William Baxter  Cellular Automata Models of Flowing Granular Media


I am studying cellular automata models
of gravity driven flows of asymmetric grains through a hopper. I am particularly
interested in orientation and density effects in these flows.
Since the correct continuum equations
describing the flow of a granular material are the subject of considerable
debate, it is not possible to directly model them on a computer. Simulations
using molecular dynamics are possible and very successful, but MD simulations
are best for small numbers of grains with simple shapes and simple interactions.
[Although computer speed and algorithmic sophistication has increased dramatically
in recent years, it is still true that computational complexity can quickly
become a limiting factor.]
Cellular automata are a natural choice
for this problem. The characteristics of an automata are as follows.

Automata operate on a lattice (here, hexagonal.)

Automata operate in discrete time steps.

Automata define a discrete value on each
lattive site (here, a site may be a wall or grain or a hole. Grains are
described by their orientation and motion direction.)

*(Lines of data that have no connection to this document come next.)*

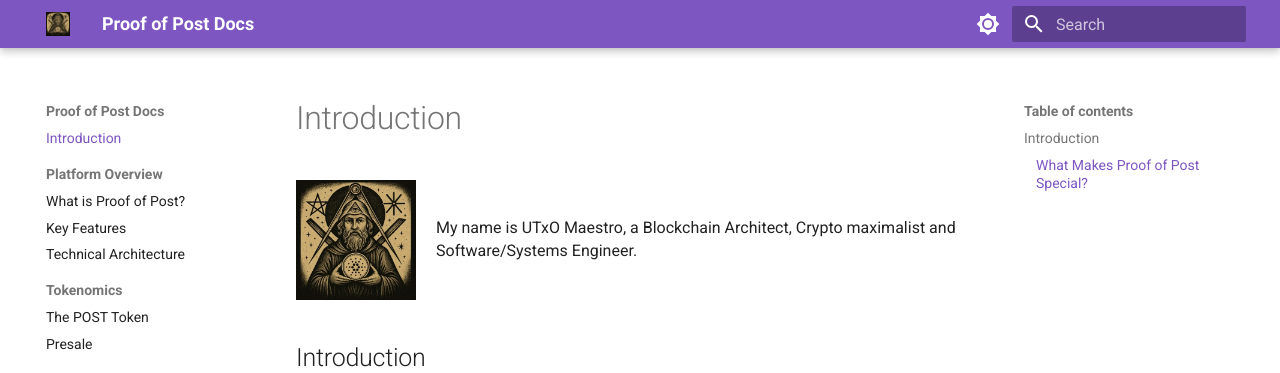
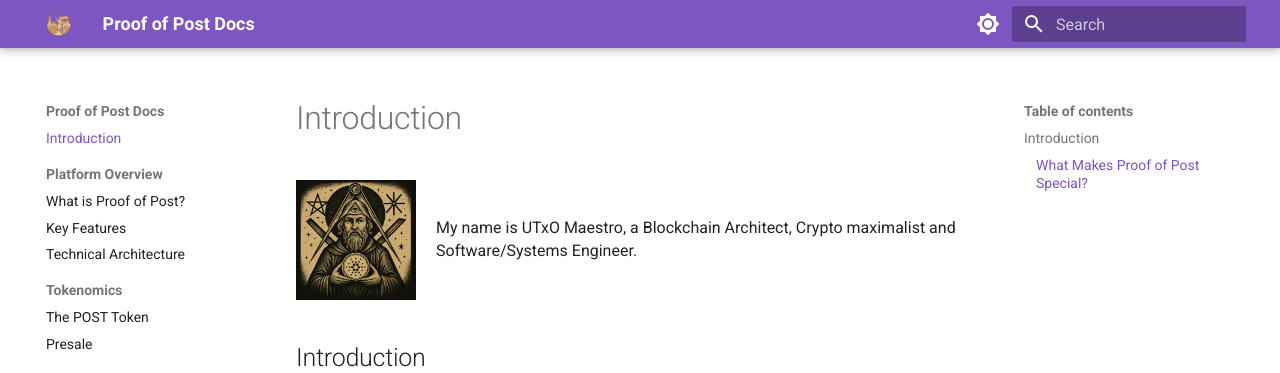
Before and after one commit to CardanoTokenIO/ProoOfPost, an MkDocs documentation site: the page built from docs/README.md, in a window 1280 px wide. Shown: the top 373 px of the page. Built offline with MkDocs 1.6.1 and Material for MkDocs 9.7.7, drawn with Linux system fonts in a browser that asks for light colours.

Commit message:
Update logo and favicon to agora.png
- Change main logo from utxo-maestro-logo.jpg to agora.png
- Change favicon from utxo-maestro-logo.jpg to agora.png
- Copy agora.png to docs/images directory
- New branding with agora theme for Proof of Post
- Consistent logo and favicon using same agora image

```diff
--- a/mkdocs.yml
+++ b/mkdocs.yml
@@ -3,8 +3,8 @@
 site_url: https://CardanoTokenIO.github.io/ProoOfPost/
 theme:
   name: material
-  logo: images/utxo-maestro-logo.jpg
-  favicon: images/utxo-maestro-logo.jpg?v=2
+  logo: images/agora.png
+  favicon: images/agora.png
   palette:
     # Palette toggle for light mode
     - scheme: default
```
Also changed, not shown: docs/images/agora.png (added), images/agora.png (added), site/features/token-ecosystem/index.html, site/getting-started/the-post-token/index.html, site/search/search_index.json.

Automata use a rule to determine how the
values at each lattice site change at each time step.
In the present case, grains are described
by their orientation and direction of motion. They may have one of three
orientations, along the basis vectors of the lattive, and one of seven
velocity or motion directions, toward one of the six nearest neighbor sites
or at rest. The most challenging component is the rule. This model uses
an energy minimization rule. We define an energy function which is a function
of the orientation and motion of both a grain and its nearest neighbors.
The new orientation and motion of each grain is chosen to most lower its
energy.
In this model, typical lattices have
1/4 million sites. We begin with an empty lattice with wall sites forming
a hopper. With the outlet plugged, grains are allowed to fall in. After
filling, the output is unplugged and the grains are allowed to flow out.
The resulting flows have much in common with real flows in a similar geometry.
Top 2000 iterations after the
flow begins, the flow looks like this. Colors denote grain orientations.
White is walls; black is holes.
Bottom A density picture of
the aboveleft image. Here the gray level gives the local grain density.
Mail suggestions and complaints regarding
subject material to "gwb@shahrazad.bd.psu.edu". 





The Pennsylvania State University ©199699
Copyright
Statement
This page was created and is maintained by Isaac
Hagenbuch
Updated February 10, 1999